Copy, from the material below, each line that contains the word "empty".
== Given records
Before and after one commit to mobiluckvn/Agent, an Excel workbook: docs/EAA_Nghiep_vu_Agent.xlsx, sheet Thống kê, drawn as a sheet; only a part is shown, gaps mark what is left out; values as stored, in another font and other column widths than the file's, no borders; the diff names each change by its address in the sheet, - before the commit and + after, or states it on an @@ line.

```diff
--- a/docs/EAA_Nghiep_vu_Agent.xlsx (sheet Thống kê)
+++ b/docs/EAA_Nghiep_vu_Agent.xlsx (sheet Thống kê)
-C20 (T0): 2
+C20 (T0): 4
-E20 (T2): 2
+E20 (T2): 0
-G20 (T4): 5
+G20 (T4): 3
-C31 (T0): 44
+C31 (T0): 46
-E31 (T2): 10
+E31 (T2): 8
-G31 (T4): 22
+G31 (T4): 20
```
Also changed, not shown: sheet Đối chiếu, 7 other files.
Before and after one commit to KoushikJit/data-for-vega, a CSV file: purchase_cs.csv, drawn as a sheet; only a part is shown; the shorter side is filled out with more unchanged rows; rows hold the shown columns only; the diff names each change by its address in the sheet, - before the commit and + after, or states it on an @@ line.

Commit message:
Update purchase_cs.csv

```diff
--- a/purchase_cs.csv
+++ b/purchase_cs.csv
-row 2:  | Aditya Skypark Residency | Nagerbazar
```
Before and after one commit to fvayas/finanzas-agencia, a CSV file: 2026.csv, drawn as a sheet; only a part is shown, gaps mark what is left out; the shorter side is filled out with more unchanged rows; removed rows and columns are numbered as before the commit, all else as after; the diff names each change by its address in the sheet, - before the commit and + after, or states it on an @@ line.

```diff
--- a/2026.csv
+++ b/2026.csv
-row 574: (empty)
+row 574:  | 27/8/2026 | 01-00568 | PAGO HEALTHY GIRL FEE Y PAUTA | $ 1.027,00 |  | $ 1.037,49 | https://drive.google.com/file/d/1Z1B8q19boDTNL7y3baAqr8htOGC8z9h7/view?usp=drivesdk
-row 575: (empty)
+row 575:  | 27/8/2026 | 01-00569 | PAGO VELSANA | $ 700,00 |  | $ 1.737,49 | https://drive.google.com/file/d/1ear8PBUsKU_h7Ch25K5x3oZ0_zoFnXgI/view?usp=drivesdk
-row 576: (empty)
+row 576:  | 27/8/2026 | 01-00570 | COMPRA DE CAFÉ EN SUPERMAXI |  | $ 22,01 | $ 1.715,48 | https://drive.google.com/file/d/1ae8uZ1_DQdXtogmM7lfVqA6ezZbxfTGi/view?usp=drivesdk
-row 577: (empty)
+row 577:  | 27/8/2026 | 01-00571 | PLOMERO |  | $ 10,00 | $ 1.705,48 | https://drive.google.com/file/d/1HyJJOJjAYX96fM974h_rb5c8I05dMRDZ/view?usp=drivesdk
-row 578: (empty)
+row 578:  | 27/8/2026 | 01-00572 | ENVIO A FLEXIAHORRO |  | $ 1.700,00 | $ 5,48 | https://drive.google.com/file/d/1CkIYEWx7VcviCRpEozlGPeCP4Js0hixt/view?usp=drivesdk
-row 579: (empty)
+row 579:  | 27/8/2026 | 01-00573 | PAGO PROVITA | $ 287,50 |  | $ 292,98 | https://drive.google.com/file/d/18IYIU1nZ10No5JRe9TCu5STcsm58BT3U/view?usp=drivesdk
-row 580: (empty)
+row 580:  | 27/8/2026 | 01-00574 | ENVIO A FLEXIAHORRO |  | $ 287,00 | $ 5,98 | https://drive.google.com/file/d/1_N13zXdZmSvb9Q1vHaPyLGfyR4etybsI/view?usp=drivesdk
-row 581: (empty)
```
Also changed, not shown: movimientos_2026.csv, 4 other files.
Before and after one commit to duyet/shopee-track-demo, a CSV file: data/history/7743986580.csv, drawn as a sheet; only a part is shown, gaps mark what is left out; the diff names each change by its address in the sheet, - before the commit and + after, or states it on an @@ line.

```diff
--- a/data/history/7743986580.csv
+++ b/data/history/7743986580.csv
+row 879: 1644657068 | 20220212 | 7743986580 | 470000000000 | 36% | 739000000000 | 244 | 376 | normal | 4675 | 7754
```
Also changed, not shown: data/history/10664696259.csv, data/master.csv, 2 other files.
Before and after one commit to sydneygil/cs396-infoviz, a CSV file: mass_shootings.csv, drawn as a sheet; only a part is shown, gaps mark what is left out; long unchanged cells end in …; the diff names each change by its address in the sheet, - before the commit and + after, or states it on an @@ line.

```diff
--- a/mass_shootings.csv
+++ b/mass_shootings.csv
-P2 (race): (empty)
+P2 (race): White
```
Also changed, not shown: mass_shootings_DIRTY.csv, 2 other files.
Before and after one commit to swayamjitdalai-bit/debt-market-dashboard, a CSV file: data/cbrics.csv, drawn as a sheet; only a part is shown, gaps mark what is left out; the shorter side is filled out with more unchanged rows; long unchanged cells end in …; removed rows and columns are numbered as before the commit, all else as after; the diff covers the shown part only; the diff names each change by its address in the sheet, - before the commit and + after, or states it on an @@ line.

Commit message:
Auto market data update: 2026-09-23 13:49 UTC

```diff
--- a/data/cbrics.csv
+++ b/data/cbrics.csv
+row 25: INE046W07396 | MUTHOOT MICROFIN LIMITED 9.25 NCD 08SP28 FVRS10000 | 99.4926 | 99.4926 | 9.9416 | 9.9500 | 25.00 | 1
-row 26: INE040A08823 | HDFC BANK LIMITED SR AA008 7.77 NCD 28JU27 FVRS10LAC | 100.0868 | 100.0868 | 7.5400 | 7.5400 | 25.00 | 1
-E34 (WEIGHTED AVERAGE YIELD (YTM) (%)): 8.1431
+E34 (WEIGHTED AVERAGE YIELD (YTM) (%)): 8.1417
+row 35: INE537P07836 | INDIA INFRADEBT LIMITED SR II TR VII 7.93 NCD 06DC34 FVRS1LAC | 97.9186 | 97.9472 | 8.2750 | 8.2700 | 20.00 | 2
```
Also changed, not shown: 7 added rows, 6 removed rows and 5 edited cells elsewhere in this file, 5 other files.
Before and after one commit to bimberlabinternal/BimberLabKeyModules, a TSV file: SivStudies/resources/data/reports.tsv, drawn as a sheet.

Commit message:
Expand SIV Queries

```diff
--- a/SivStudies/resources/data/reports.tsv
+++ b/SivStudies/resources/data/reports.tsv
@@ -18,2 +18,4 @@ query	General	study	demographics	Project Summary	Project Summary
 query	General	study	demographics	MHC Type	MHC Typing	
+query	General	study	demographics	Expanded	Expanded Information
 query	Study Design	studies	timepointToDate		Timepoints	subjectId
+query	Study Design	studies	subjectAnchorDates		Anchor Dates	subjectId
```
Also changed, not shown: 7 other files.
====
■ Exercise response:
-row 574: (empty)
-row 575: (empty)
-row 576: (empty)
-row 577: (empty)
-row 578: (empty)
-row 579: (empty)
-row 580: (empty)
-row 581: (empty)
-P2 (race): (empty)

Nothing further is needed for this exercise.